I can not help but wonder though, if impeachment is the wisest course of action to resolve this issue because i find the truth in Mr. Monsod's words better and i have written about it before: the 2007 elections will serve as an indirect referendum on mrs. arroyo. at the same time, how valid will such a referendum be, when everyone will be running under her banner, when at present, no indications of anyone else contesting seats everywhere or the mechanism to do so? still, it is too soon to tell, our cynicism shouldn't make the better of us. Perhaps quietly, people who want to make a difference are preparing to run for eletion. There should be elections in 2007 and it ought to be a referendum on the President. We ought to have more faith.

Our country's divisions are such widespread and deep and our only recourse is to keep the status quo, as mlq3 and many people have correctly analyzed. truth of the matter is, to right this ship of state will require that election in 2007. It will require we call for a Constitutional Convention and for how long it should take, let them draft our manifesto--- a belief, to put into words our aspirations, dreams and hopes. Federalism, Parliamentary--- or however you call it, no study has reveiled a correlation between any system and national success. The only way to right this ship of state is to do it properly, with the ideal of good governance and social justice as our guide, no matter what tools we use.

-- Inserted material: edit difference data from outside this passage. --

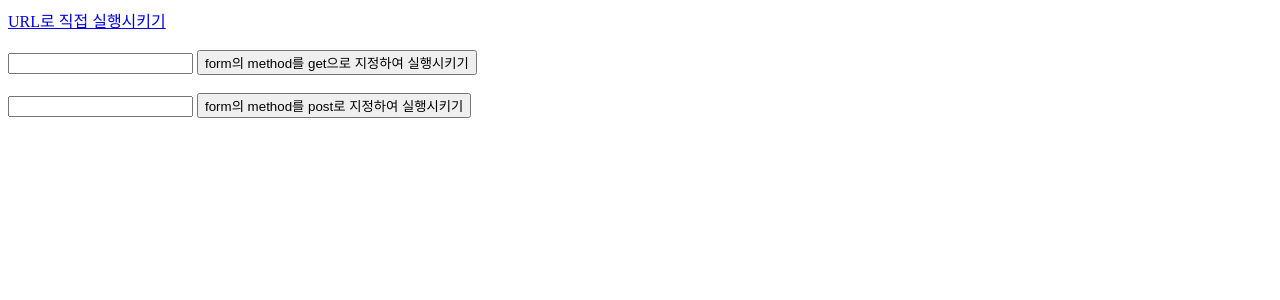
Repository: Minseo-Gang/JSPprogramming
Page: HelloJSP/src/main/webapp/servlet_test.html
An editor plug-in stored every save of this project. The page is shown before and after the next save, followed by the edit.
The browser window is 1280 px wide. The pictures show the whole page.

Above is the page before, as saved 2021-09-03 11:13:28.

### HelloJSP/src/main/webapp/servlet_test.html
<!DOCTYPE html>
<html>
<head>
<meta charset="UTF-8">
<title>Insert title here</title>
</head>
<body>
	<a href="http://localhost:8080/HelloJSP/HelloServlet">URL로 직접 실행시키기</a>
	<br>
	<br>
	<form action="HelloServlet" method="get">
		<input type="text" name="name"/>
		<input type="submit" value="form의 method를 get으로 지정하여 실행시키기" />
	</form>
	<br>
	<form action="HelloServlet" method="post">
		<input type="text" name="name" />
		<input type="submit" value="form의 method를 post로 지정하여 실행시키기" />
	</form>
</body>
</html>

After the next save:
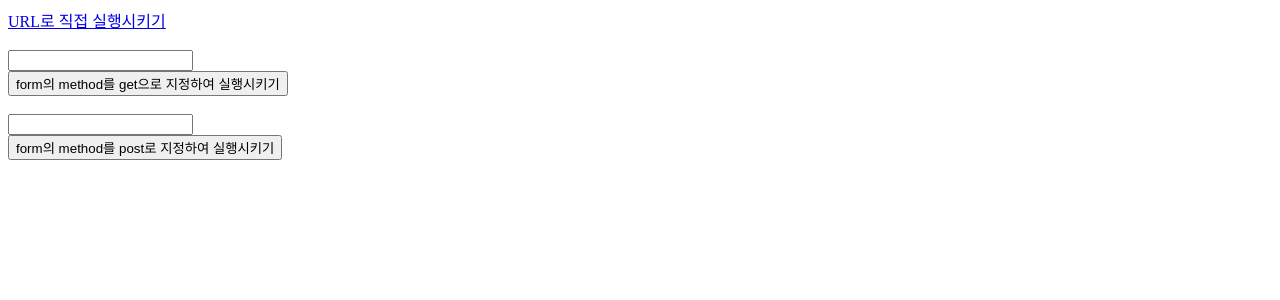
Saved 44 s later.
--- a/HelloJSP/src/main/webapp/servlet_test.html
+++ b/HelloJSP/src/main/webapp/servlet_test.html
@@ -9,12 +9,12 @@
 	<br>
 	<br>
 	<form action="HelloServlet" method="get">
-		<input type="text" name="name"/>
+		<input type="text" name="name"/><br>
 		<input type="submit" value="form의 method를 get으로 지정하여 실행시키기" />
 	</form>
 	<br>
 	<form action="HelloServlet" method="post">
-		<input type="text" name="name" />
+		<input type="text" name="name" /><br>
 		<input type="submit" value="form의 method를 post로 지정하여 실행시키기" />
 	</form>
 </body>
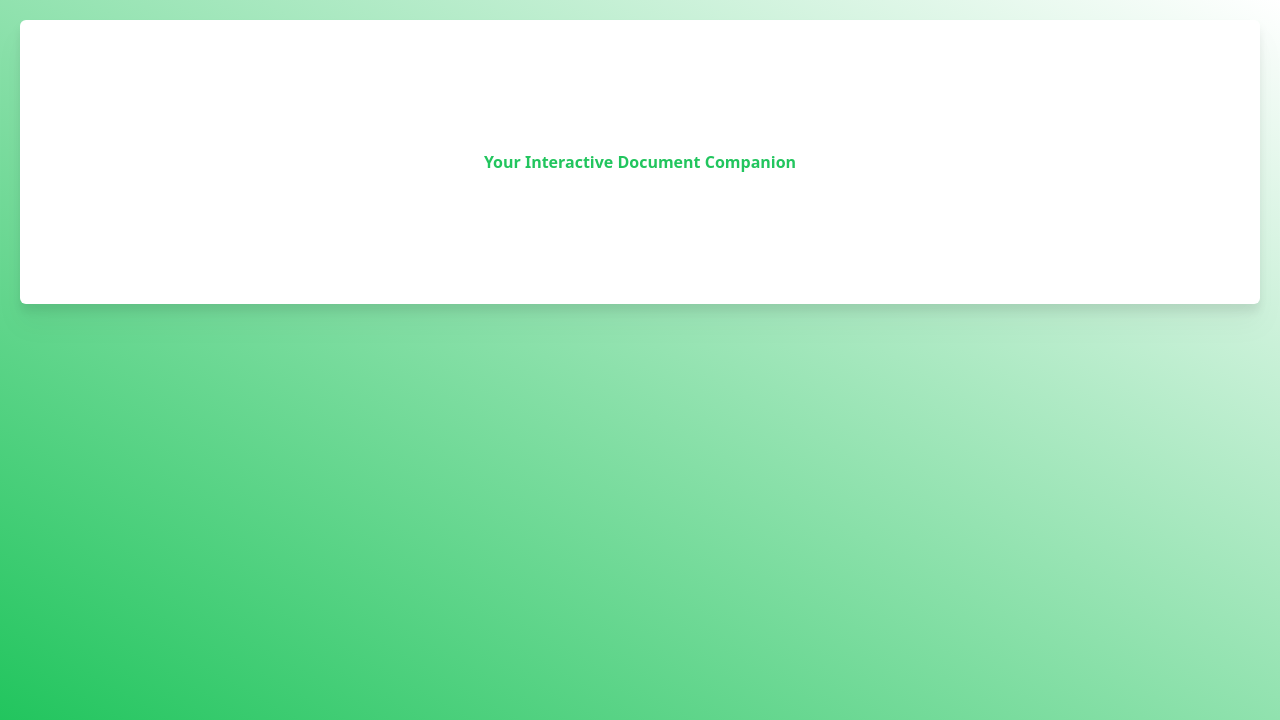
Repository: ankur28/chat-with-pdf
Page: /
An editor plug-in stored every save of this project. The page is shown before and after the next save, followed by the edit.
The browser window is 1280 px wide. The pictures show the whole page.
The project was rebuilt for these pictures with package versions that can differ from the ones it lists, and the page was loaded fresh each time. Some packages were replaced by stand-ins written for this rebuild. The framework's server and built-in components were replaced by stand-ins that run in the browser. Also part of the build but not shown: next.config.js, next.config.mjs.

Above is the page before, as saved 2024-07-24 17:32:43.

After the next save:
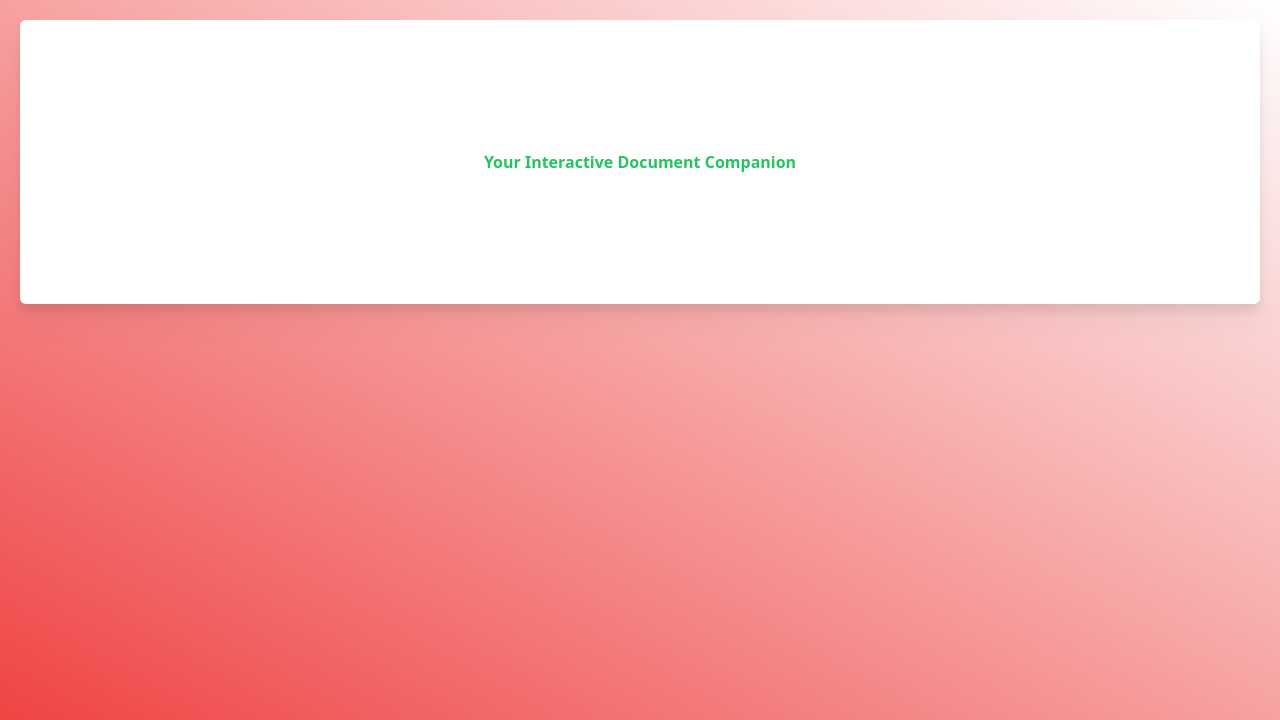
Saved 24 s later.
--- a/app/page.tsx
+++ b/app/page.tsx
@@ -50,7 +50,7 @@
 
 export default function Home() {
   return (
-    <main className="flex-1 overflow-scroll p-2 lg:p-5 bg-gradient-to-bl from-white to-green-500">
+    <main className="flex-1 overflow-scroll p-2 lg:p-5 bg-gradient-to-bl from-white to-red-500">
       <div className="bg-white py-24 sm:py-32 rounded-md drop-shadow-xl">
         <div className="flex flex-col justify-center items-center mx-auto max-w-7xl px-6 lg:px-8">
           <div className="mx-auto max-w-2xl sm:text-center">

As often as I have written it--- the past must be accepted. We must accept twenty years of Marcos, the six years of Cory, of Ramos, the election and eviction of Joseph Estrada and the controversy of Gloria. We take it all as lessons learned, painful for certain but without this acceptance, no new governing document, no new election, no leader, no government can take us forward.

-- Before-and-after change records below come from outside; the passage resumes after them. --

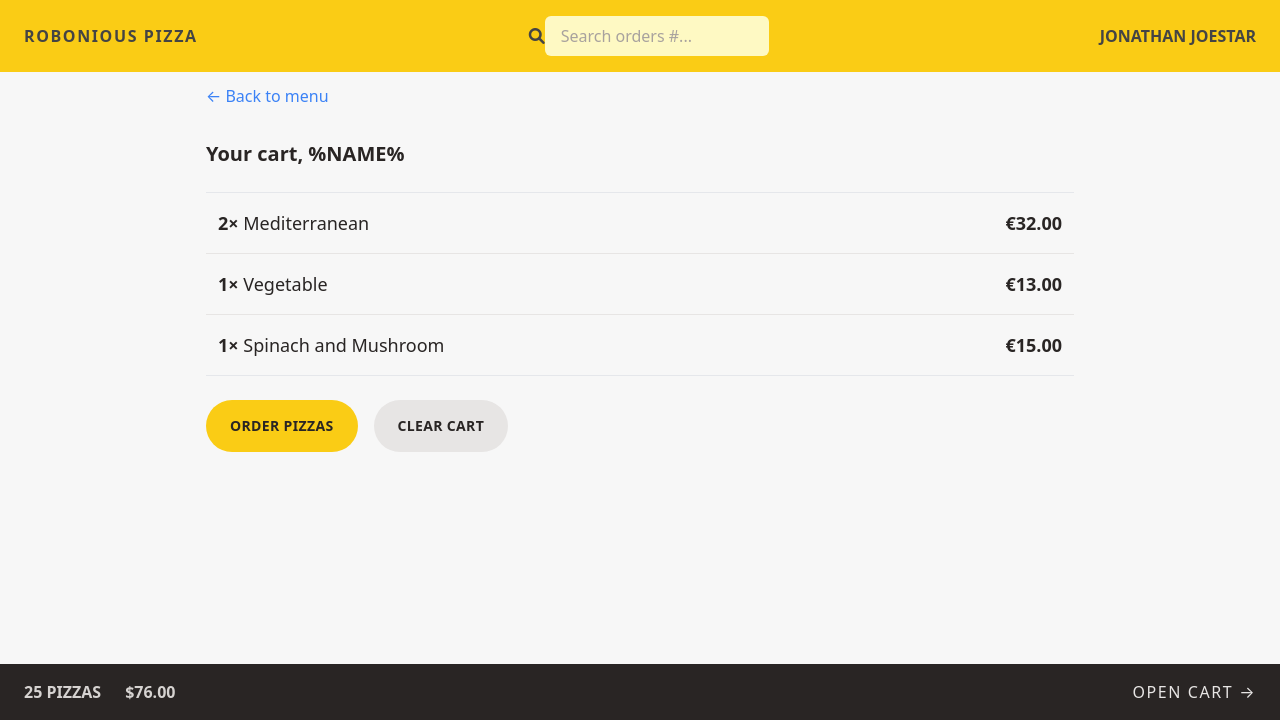
Repository: Alexro04/fast-food
Page: /cart (app in fast-food/)
An editor plug-in stored every save of this project. The page is shown before and after the next save, followed by the edit.
The browser window is 1280 px wide. The pictures show the whole page.
The project was rebuilt for these pictures with package versions that can differ from the ones it lists, and the page was loaded fresh each time. Also part of the build but not shown: fast-food/vite.config.js, fast-food/src/features/user/CreateUser.jsx, fast-food/src/ui/Home.jsx, fast-food/src/ui/Loading.jsx, fast-food/src/utils/apiRestaurant.js, fast-food/src/features/order/OrderItem.jsx, fast-food/src/features/order/Order.jsx, fast-food/src/features/menu/MenuItem.jsx and 3 more.

Above is the page before, as saved 2025-03-14 05:46:06.

After the next save:
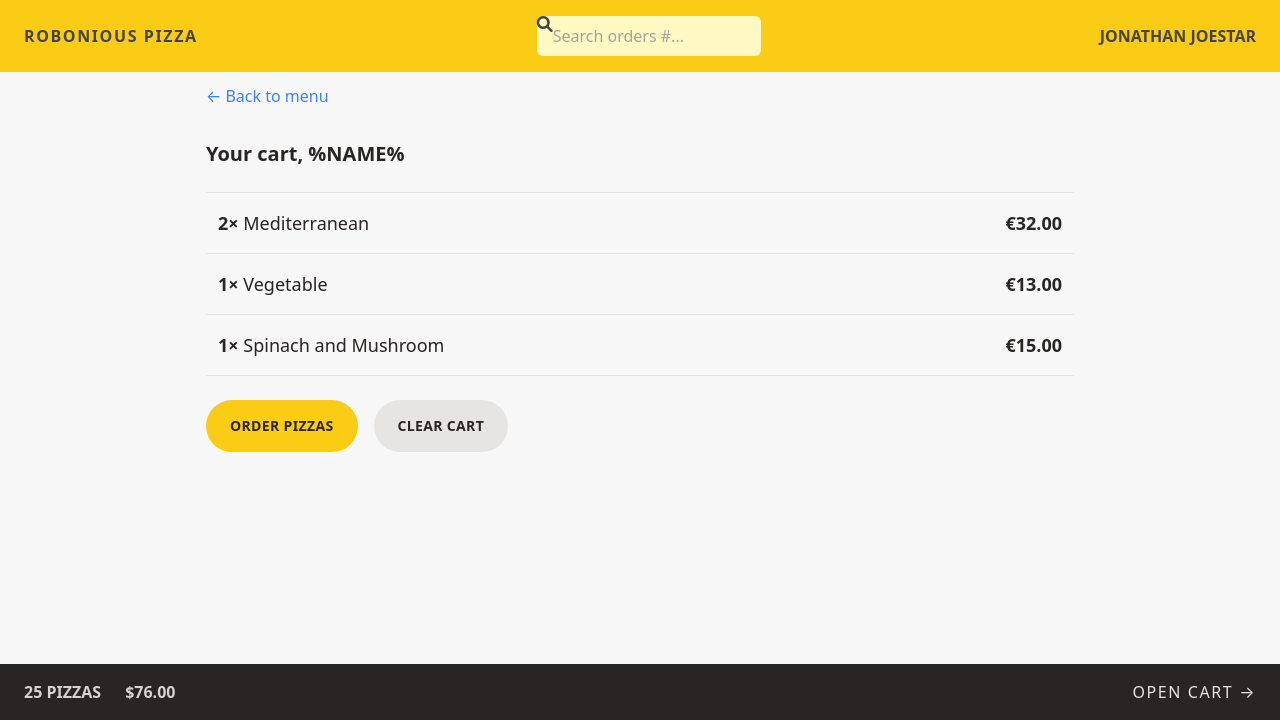
Saved 16 s later.
--- a/fast-food/src/ui/Search.jsx
+++ b/fast-food/src/ui/Search.jsx
@@ -14,7 +14,7 @@ function Search() {
 
   return (
     <form onSubmit={handleSubmit}>
-      <i class="fas fa-search"></i>
+      <i class="fas fa-search absolute"></i>
       <input
         type="text"
         value={query}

Ms. Karen Calilung wrote "The good and the bad". Ms. Calilung was brutally honest that she isn't happy to be Filipino. she then told the story of how terrible Filipinos are to each other on the road and how she and her mother had breakfast in Greenhills and how her mother left her bag and how it was properly returned. She had this to say: "It took just one act of kindness for me to believe in my countrymen again. I remember one Bible story where God told a prophet He would save a town if he could find just 10 good people there. The Philippines, I think, has much more than that."

There are many different ways how you can say this, and men everywhere know this aphorism: "God forgot to write a manual when He built women". Perhaps, the same can be said about Filipinos. Fact: there are many good men and women out there and are Filipino and they lament how the system is flawed and needs fixing. this is a question only tomorrow can answer: is it easier to throw stones than to build a house?


postigo luna said...

You wrote: "Perhaps quietly, people who want to make a difference are preparing to run for election. There should be elections in 2007 and it ought to be a referendum on the President. We ought to have more faith."

I would add, apart from faith, we should have a greater sense of responsibility going into the elections. It is not enough for us to let the pundits formulate our opinions for us - especially about those who would be our leaders. People - voters - should take the time to understand the issues; should hold their elected representatives accountable; and should help spread the word that leaders should be chosen based on criteria more meaningful than popularity.

I like your words, my brother. And tho' I suspect you might not always agree with mine, I would appreicate it if you could pay me a visit here.

cocoy said...

thanks! :)